IF anything has come out of this Brexit mess of potage we’re enduring, it surely is that the scales have fallen from our eyes.

What was left of our political innocence has been violated on the altar of our representatives’ brutal disregard for all that’s honourable and trusting.

No matter how much one had endured in loyally supporting the party of one’s hopes there was always the bedrock that never shifted – the unyielding core values, core principles of the whole.

Good, decent men and women have always held firm to that even as politicians waxed and waned through election and misfortune.

Of course, those who’ve considered themselves better educated, better informed, have always considered their cynicism to be a weapon best employed to counter disappointment.

But even the most cynical have been stunned, I would suggest, by the nonchalant disregard of any truth, any attempt to disguise the lies now peddled by some of the highest in the land.

Presiding over all is a perfidious, self-serving, twisting, twisted parody of a Prime Minister, prepared to throw country and family under the bus of his monstrous ambition.

Fish stinks from the head down. Though not necessarily in this case where the forms that cling to him rot away in their own stew pot of fevered jostling for position.

I think of the minor players like Mark Francois, Steve Baker, Bill Cash, Andrew Bridgen, Nigel Evans, Liz Truss – I could go on and on – who have shouldered their way before the TV cameras, glowing with their moment of fame/infamy.

They often parrot sheer nonsense which will have been disproved before their words fall to the stage.

I want to shout: ‘We see you. We see you.’ For do these fools not realise we are in the age of instant checks, instant playback, instant tick sheets where past words are transmitted within seconds?

The so-called official opposition, the Labour Party, is little better. Its leader twists, turns, dissembles, gazes rheumy eyed into a socialist world that can only be born of the destruction of the present system, and like Johnson, turns for advice to a shadowy, hollow-eyed, grey faced so-called mastermind.

And Jo Swinson. Ah. We instinctively know that with her earnest faux-smile and accent she will swim around the political shallows, weaving ever downwards and closer to the bigger fish who will swallow her as a canapé to their dubious main course.

And so, to the SNP. They have two formidable politicians who happen to be women – Joanna Cherry, QC and Nicola Sturgeon.

I am not of the school that believes that women are far finer creatures than men and would bring the world into a glorious, happy clappy future.

Priti Patel for starters. Kate Hoey. Andrea Leadsom, etc etc. Need one say more?

I know women are deadlier than the male….all secret services advise: shoot the woman first.

But these two, along with Anna Soubry, Jess Phillips and Yvette Cooper at least face the camera with a clear gaze and an answer to any question posed.

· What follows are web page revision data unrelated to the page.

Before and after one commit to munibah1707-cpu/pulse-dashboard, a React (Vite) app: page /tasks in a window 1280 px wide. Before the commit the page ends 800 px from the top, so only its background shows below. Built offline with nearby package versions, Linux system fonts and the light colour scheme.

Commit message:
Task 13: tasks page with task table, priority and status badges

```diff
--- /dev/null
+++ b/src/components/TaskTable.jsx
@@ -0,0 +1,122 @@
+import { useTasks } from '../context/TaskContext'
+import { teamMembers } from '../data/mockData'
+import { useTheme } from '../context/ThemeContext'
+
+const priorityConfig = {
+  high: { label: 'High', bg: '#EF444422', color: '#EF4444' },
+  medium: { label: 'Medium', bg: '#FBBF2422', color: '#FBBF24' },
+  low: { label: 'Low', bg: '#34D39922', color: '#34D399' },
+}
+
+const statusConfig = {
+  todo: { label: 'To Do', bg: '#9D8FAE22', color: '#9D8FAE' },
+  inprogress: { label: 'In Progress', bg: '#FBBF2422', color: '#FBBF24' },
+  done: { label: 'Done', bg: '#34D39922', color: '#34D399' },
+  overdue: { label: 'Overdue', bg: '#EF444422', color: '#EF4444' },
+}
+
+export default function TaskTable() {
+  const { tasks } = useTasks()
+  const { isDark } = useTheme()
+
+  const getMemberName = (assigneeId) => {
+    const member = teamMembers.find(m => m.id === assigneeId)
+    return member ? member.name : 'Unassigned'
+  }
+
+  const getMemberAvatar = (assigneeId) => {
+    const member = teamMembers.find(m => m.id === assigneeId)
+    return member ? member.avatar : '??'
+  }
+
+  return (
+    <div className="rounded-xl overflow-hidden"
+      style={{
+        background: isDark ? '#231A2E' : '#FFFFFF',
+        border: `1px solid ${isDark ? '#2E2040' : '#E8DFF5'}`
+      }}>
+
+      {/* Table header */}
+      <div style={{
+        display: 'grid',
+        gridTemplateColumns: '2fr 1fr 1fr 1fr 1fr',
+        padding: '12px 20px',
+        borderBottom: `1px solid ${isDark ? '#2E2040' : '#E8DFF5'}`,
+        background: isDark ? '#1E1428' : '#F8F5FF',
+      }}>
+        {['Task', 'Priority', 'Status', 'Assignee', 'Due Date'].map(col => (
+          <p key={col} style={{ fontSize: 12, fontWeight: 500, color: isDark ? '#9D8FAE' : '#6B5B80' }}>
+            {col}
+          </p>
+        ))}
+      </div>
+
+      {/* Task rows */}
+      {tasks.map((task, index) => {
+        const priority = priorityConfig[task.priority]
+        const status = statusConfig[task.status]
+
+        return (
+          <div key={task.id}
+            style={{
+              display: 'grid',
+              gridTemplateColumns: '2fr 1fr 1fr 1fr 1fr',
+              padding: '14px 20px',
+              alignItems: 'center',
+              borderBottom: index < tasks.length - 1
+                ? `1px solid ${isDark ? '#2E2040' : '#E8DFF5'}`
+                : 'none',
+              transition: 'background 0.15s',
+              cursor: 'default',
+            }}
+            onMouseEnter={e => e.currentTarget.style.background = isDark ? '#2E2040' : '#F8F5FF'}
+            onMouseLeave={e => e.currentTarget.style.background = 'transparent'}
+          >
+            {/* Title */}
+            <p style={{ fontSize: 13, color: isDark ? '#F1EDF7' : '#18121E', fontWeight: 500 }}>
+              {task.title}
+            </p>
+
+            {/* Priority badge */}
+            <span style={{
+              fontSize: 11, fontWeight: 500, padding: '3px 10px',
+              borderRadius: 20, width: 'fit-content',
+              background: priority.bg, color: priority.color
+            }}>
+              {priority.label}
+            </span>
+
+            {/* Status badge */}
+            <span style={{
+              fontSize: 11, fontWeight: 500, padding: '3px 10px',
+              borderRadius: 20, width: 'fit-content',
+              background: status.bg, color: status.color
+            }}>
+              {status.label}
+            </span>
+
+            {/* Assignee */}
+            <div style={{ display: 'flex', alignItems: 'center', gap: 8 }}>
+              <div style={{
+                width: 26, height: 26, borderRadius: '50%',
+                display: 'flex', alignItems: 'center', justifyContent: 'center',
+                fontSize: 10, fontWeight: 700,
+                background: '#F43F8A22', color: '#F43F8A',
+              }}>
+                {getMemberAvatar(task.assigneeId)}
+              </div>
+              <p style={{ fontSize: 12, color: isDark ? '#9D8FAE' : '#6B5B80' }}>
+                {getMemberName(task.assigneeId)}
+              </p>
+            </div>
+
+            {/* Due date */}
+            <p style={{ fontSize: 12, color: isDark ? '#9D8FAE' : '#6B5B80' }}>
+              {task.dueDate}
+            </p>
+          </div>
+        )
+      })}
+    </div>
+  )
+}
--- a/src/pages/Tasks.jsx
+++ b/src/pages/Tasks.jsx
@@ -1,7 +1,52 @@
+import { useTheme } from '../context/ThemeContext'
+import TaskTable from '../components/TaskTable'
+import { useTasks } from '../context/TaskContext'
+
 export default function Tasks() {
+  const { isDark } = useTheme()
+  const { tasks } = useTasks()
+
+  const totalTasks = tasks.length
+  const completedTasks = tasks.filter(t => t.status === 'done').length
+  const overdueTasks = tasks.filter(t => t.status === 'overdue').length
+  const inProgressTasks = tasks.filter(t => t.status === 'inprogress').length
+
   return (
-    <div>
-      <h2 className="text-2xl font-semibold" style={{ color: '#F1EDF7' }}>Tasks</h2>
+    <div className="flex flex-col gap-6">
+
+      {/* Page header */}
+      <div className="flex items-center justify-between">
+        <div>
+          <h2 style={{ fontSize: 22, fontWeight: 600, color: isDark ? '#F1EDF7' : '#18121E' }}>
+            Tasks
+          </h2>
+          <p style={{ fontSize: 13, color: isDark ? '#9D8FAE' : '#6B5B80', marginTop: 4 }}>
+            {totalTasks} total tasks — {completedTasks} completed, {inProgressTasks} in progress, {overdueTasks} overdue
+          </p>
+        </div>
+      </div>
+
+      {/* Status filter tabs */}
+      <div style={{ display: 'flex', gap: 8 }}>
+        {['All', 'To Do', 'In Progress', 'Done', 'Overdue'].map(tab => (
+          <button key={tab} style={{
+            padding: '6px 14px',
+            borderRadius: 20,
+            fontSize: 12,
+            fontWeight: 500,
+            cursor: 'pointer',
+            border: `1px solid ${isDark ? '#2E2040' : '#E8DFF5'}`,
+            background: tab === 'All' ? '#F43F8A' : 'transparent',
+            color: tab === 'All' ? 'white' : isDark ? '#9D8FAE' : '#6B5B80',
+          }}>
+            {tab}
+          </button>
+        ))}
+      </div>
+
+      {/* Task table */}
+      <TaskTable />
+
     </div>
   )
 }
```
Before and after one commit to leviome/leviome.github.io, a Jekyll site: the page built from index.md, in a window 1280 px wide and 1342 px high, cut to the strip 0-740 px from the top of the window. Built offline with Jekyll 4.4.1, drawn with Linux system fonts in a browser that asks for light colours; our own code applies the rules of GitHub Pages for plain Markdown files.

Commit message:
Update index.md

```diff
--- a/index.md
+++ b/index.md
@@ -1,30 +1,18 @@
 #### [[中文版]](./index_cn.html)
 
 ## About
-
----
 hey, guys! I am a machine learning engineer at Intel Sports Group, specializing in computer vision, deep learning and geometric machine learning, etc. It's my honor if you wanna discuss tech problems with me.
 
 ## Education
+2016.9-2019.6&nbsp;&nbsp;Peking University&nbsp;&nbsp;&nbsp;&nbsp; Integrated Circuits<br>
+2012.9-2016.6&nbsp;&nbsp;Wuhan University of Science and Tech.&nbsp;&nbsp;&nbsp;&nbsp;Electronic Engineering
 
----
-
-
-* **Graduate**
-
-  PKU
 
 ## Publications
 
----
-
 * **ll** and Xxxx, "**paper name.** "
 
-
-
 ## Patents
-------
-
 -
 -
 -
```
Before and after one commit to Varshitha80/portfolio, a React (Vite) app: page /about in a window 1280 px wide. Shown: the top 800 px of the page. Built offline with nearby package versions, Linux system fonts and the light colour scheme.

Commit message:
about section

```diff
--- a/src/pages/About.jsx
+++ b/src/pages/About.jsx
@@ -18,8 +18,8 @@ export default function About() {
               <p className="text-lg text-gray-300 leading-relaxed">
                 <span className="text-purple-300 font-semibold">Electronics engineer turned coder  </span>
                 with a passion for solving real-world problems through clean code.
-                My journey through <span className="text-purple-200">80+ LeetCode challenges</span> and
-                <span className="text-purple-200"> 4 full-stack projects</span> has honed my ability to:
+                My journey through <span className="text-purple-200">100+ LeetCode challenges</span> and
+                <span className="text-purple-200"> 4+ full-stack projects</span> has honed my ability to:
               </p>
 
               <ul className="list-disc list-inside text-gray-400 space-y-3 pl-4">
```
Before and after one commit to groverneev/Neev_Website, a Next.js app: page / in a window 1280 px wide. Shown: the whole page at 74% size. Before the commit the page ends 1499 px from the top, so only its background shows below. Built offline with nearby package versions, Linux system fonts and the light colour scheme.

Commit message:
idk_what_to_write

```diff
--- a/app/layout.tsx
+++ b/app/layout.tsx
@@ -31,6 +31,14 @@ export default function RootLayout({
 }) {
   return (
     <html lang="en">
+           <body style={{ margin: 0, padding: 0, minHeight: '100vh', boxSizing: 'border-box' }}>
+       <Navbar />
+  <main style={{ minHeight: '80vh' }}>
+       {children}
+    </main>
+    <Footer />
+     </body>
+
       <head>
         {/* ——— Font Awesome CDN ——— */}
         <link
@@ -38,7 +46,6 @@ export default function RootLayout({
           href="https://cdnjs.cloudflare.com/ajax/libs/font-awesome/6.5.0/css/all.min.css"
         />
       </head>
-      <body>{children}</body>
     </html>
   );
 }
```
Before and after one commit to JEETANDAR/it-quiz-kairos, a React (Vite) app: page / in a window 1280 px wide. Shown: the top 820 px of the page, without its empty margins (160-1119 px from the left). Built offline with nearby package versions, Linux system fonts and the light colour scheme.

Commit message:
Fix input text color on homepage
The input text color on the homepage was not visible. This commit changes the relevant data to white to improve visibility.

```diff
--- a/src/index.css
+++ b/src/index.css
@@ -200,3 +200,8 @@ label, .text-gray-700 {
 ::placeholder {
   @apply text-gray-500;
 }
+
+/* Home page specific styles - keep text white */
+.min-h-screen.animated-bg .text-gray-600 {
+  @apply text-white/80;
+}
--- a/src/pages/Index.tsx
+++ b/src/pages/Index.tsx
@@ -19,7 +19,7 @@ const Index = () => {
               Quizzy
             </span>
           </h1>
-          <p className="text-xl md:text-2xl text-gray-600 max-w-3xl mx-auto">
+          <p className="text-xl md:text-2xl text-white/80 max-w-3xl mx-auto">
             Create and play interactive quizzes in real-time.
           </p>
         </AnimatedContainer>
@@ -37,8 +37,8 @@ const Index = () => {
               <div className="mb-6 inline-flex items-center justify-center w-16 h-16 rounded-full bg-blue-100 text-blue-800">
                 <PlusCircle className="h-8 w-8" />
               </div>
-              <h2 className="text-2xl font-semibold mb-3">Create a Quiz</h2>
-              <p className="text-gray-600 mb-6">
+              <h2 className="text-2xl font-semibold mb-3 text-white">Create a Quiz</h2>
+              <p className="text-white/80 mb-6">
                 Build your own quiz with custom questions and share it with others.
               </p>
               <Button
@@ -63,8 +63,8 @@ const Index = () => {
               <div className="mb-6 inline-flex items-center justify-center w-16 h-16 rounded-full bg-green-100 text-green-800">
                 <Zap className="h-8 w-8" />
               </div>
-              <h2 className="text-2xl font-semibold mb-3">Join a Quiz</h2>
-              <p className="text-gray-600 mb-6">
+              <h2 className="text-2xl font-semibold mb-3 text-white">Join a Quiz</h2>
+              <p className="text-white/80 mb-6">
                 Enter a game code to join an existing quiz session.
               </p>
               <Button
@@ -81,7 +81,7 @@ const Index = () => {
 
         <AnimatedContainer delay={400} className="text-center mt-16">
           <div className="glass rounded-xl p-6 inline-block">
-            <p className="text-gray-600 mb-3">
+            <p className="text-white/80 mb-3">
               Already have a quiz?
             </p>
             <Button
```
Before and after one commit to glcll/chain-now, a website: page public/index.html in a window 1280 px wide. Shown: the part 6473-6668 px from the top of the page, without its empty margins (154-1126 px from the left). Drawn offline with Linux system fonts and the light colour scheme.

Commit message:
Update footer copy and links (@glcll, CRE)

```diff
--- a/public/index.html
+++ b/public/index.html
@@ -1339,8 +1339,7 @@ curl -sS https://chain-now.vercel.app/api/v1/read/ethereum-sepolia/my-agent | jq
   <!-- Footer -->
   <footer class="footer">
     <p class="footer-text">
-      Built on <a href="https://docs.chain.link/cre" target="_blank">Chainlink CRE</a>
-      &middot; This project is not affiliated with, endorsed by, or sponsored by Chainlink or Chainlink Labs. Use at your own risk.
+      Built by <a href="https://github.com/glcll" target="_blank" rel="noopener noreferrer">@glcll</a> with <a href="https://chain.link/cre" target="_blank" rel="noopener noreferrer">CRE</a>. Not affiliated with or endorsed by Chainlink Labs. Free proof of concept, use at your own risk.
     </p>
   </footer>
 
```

They do not play the public for fools; they still hold to their own bedrock but above all, respect the electorate, not use them in an inter-house competition where winning is all.

As I write the FM is giving her conference speech. She tells her audience ‘we will not win independence the Brexit way.’ It will be done by inspiration and persuasion.

Already my twitter feed is filling up from all corners of the UK and further afield with admiration for her. Many, mainly from England, say: we need a Nicola Sturgeon.

They say it, obviously with no love or interest in an independent Scotland, but because they like her straight, non-dissembling replies in interviews. She answers the questions put to her.

With the charlatans in power and opposition, they’ve forgotten that questions can actually be answered. It’s refreshing and reminds them that politics can be again what they once believed it was.

Behind stage it is clear that there are disputes and divergences of opinions of the way forward. Bitter words have been uttered. There are many, within the party and within the public, who are deeply divided by the FM.

That is fine. That is healthy argument. Brexit surely has shown that it is not simply ‘my party, right or wrong.’ Not even ‘my country, right or wrong.’

I don’t know where we’ll be when you read this. How often have I written this these turbulent months? The fat lady may have retired, once again, to the wings, or she’s finally singing her aria on stage.

The FM may have have calmed her fractious, headstrong wings … she may not.

Jo Swinson may still be shuffling to get into place beside Johnson and Farage will be erupting – of that we can be sure.

One thing only is certain. For the public, when innocence is lost, a bitter taste is left and contempt seeps through, infecting all parties, all ideologies.

When the bedrock is cracked open … the real nasties crawl out. Too dystopian? God, I hope so, but it’s only Tuesday in my column.